This post in the recording series will be on recording MIDI. MIDI recordings give us a lot of power when it comes to creating high-quality recording. If you come from generations where MIDI means stiff, rigid or unmusical recordings; get over those conceptions. Things have changed.
Poor performances can send shock waves through our system. Any of us who have played music for a long time can probably share multiple horror stories in regards to performances. The culprits range from things outside of our control to things we are directly responsible for. Either way, it usually feels horrible.
For the next series of mid-week posts I’m going to cover how to record yourself using a computer. I feel like this is something that is essential for most performers and teachers today. I know there are a ton of tutorials out there on this right now. This is going to be very basic for people new to the process.
While a student at University of Miami, I wrote an original jazz tune for one of our ensembles that I was very excited about. I felt the tune captured the vibe of the famous Miles Davis quintet from the ‘60’s… That was the theme of the ensemble. The tune had unpredictable harmonic rhythm, harmony based on modes of melodic minor and a lot of suspended chords, and romantic-influenced melodies. It wasn’t extremely complicated but it wasn’t simple either.
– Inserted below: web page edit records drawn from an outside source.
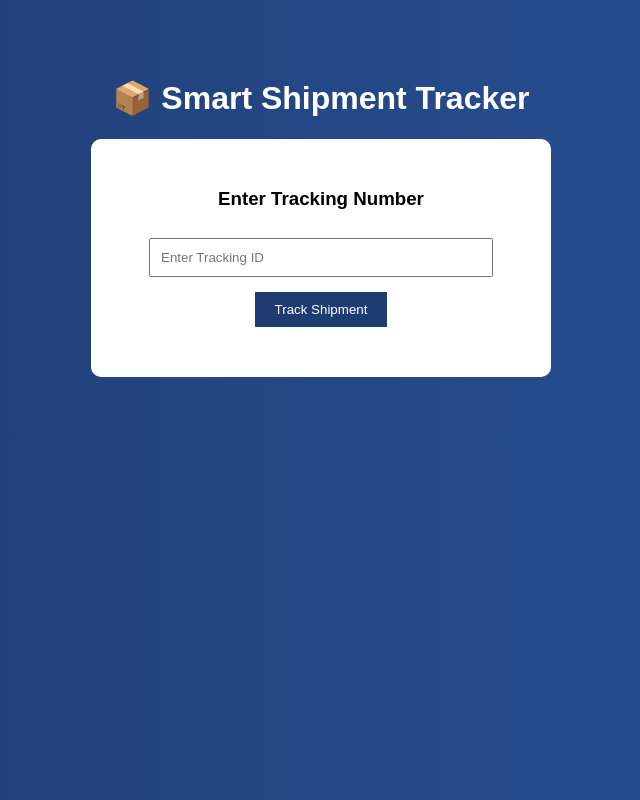
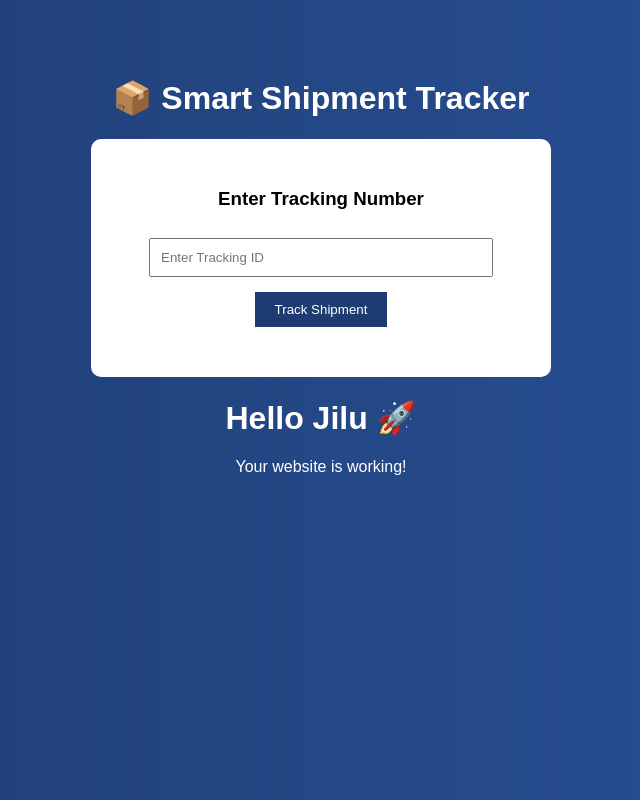
Before and after one commit to jyeshthpathak-creator/shipment-tracker, a plain HTML site: page index.html in a window 1280 px wide. Shown: the whole page, without its empty margins (319-959 px from the left). Drawn offline with Linux system fonts and the light colour scheme.

Commit message:
Update index.html

```diff
--- a/index.html
+++ b/index.html
@@ -72,3 +72,13 @@ function checkStatus() {
 
 </body>
 </html>
+<!DOCTYPE html>
+<html>
+<head>
+    <title>Test Website</title>
+</head>
+<body>
+    <h1>Hello Jilu 🚀</h1>
+    <p>Your website is working!</p>
+</body>
+</html>
```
Our students are typically really into music. As teachers we often assess a student’s musical engagement by how much and how well they practice in relation to what we ask them to do. However, an untapped goldmine for teachers lies in the music students engage with outside of the lesson.
Playing and practicing music can be a real grind. Just like anything that requires discipline and hard work, it’s easy to lose track of why we even do it. We often lose touch with what is really important to us or we never find it in the first place. We simply follow a path that has been well worn by teaching methods, peers or mentors.
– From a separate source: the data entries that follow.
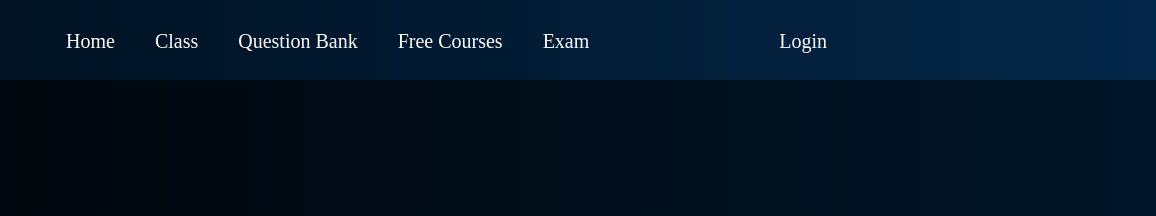
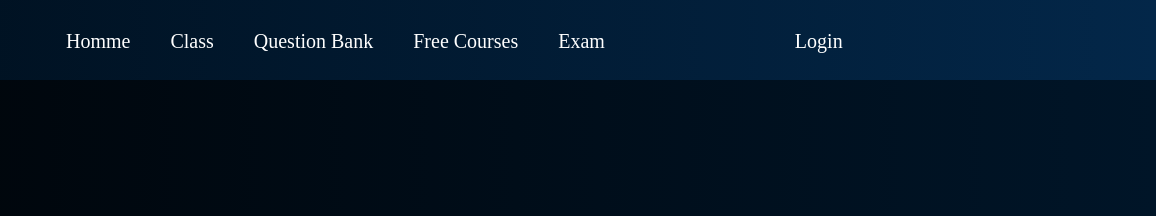
Before and after one commit to nubeceo/Pal.github.io, a plain HTML site: page index.html in a window 1280 px wide. Shown: the top 216 px of the page, 124-1280 px from the left. Drawn offline with Linux system fonts and the light colour scheme.

Commit message:
Update index.html
home

```diff
--- a/index.html
+++ b/index.html
@@ -28,7 +28,7 @@
         </label>
 
         <ul class="dn43iuhr6gtt">
-            <li><a href="home.html">Home</a></li>
+            <li><a href="home.html">Homme</a></li>
             <li class="classeslist"><a href="class.html">Class</a></li>
             <!-- <li class="sublist"><a href="subject.html">Subjects</a></li> -->
             <li class="year"><a href="#class">Question Bank</a></li>
```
This week I was reminded of what it looks like to be emotionally engaged in the music-making process. It was a very inspirational and informative moment for me.
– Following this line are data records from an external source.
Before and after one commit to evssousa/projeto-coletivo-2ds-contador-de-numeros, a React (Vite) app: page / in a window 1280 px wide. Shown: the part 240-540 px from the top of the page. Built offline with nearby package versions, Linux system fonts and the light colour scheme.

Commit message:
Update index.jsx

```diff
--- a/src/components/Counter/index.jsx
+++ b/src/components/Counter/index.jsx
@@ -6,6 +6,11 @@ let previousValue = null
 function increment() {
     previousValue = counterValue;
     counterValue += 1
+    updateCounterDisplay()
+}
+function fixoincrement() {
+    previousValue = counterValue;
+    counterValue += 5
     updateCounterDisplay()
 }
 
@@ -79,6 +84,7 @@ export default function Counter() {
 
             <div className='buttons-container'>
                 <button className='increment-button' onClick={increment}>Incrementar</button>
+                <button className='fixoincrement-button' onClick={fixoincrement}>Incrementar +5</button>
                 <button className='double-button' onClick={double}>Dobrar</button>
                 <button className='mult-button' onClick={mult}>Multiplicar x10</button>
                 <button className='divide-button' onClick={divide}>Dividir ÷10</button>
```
There’s an assignment that we often miss as teachers. And it’s one that always makes our jobs way easier – maybe easier than anything we could have students do. Over time it simply transforms our students’ musical experiences and their abilities.
Students should be asked to listen to music each time we see them. It can be done in casual conversations about what they’ve been listening to (or what we’ve been listening to), to more precise assignments based on what you’re working on in lessons.
There are allegedly only so many hours in a day that students can set aside time to learn repertoire. Many teachers I speak with get flustered by the amount of time they spend trying to get one to a few pieces up to a student’s potential, knowing all along that the student needs to know far more repertoire than what they ever have time for in the lessons and in their practice.
Students have often come to me asking if they are “ready” for a musical situation. Whether it be an audition, adjudication, festival, accompanying gig, college program, a certain ensemble, a tour, etc. – my answer is always the same… Participate in as many musical situations as possible where you are the worst one. Be musically overwhelmed as much and as often as possible. We grow the most from these experiences. And if we are taking lessons, earning a degree or just trying to be the best version of ourselves that we can be; growth is the most important thing we can aspire towards.
Over time as I’ve gotten the opportunity to hang out and discuss music with people who have had very successful performance and recording careers, there is a common thread that they all emphasize in their own playing and admire in the playing of their peers. This common thread is rhythm. It can either be the commitment to and admiration of deep and individual time-feel, high levels of rhythmic accuracy, advanced rhythmic phrasing or to their ability to make the most basic musical parts feel so good.